Records from a dataset
####################
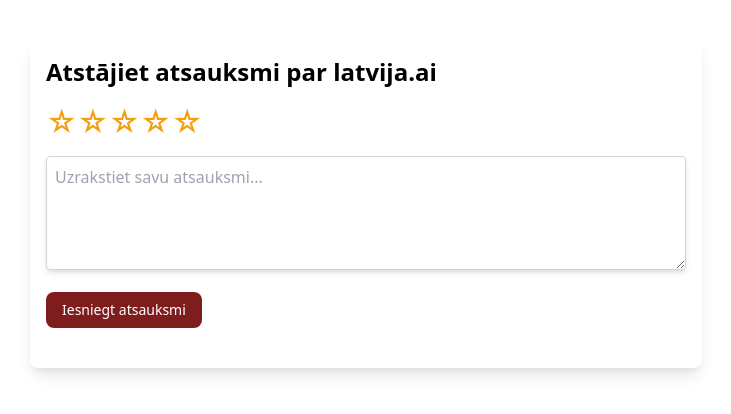
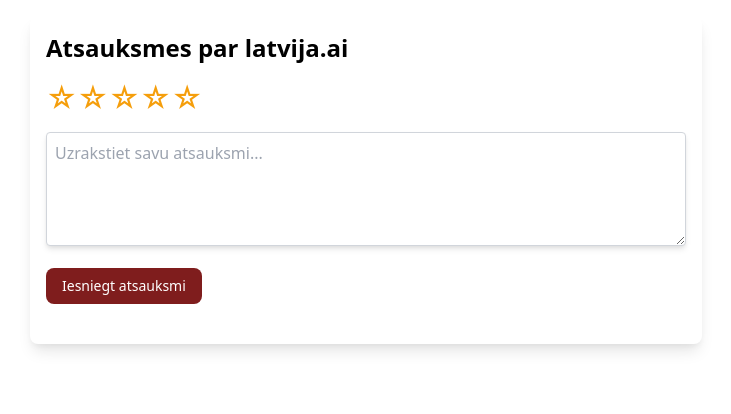
Before and after one commit to izveide-lv/atsauksmes, a plain HTML site: page index.html in a window 1280 px wide. Shown: the whole page, without its empty margins (274-1005 px from the left). Drawn offline with nearby package versions, Linux system fonts and the light colour scheme; no server answers.

Commit message:
Update index.html

```diff
--- a/index.html
+++ b/index.html
@@ -18,11 +18,9 @@
       }
     </style>
   </head>
-  <body class="p-10">
+  <body class="p-4">
     <div class="max-w-2xl mx-auto bg-white p-4 rounded-lg shadow-lg">
-      <h2 class="text-2xl font-bold mb-4" id="reviewTitle">
-        Atstājiet atsauksmi
-      </h2>
+      <h2 class="text-2xl font-bold mb-4" id="reviewTitle">Atsauksmes</h2>
 
       <div class="flex mb-4">
         <span
@@ -92,7 +90,7 @@
       const sanitizedWebsite = sanitizeString(website ? website : "latvija.ai");
       document.getElementById(
         "reviewTitle"
-      ).innerText = `Atstājiet atsauksmi par ${sanitizedWebsite}`;
+      ).innerText = `Atsauksmes par ${sanitizedWebsite}`;
 
       const stars = document.querySelectorAll(".star");
       let rating = 0;
```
####################
Exercise objective >>
Copy every line above word for word and exclude the pictures.

Reply to the exercise >>
Before and after one commit to izveide-lv/atsauksmes, a plain HTML site: page index.html in a window 1280 px wide. Shown: the whole page, without its empty margins (274-1005 px from the left). Drawn offline with nearby package versions, Linux system fonts and the light colour scheme; no server answers.

Commit message:
Update index.html

```diff
--- a/index.html
+++ b/index.html
@@ -18,11 +18,9 @@
       }
     </style>
   </head>
-  <body class="p-10">
+  <body class="p-4">
     <div class="max-w-2xl mx-auto bg-white p-4 rounded-lg shadow-lg">
-      <h2 class="text-2xl font-bold mb-4" id="reviewTitle">
-        Atstājiet atsauksmi
-      </h2>
+      <h2 class="text-2xl font-bold mb-4" id="reviewTitle">Atsauksmes</h2>
 
       <div class="flex mb-4">
         <span
@@ -92,7 +90,7 @@
       const sanitizedWebsite = sanitizeString(website ? website : "latvija.ai");
       document.getElementById(
         "reviewTitle"
-      ).innerText = `Atstājiet atsauksmi par ${sanitizedWebsite}`;
+      ).innerText = `Atsauksmes par ${sanitizedWebsite}`;
 
       const stars = document.querySelectorAll(".star");
       let rating = 0;
```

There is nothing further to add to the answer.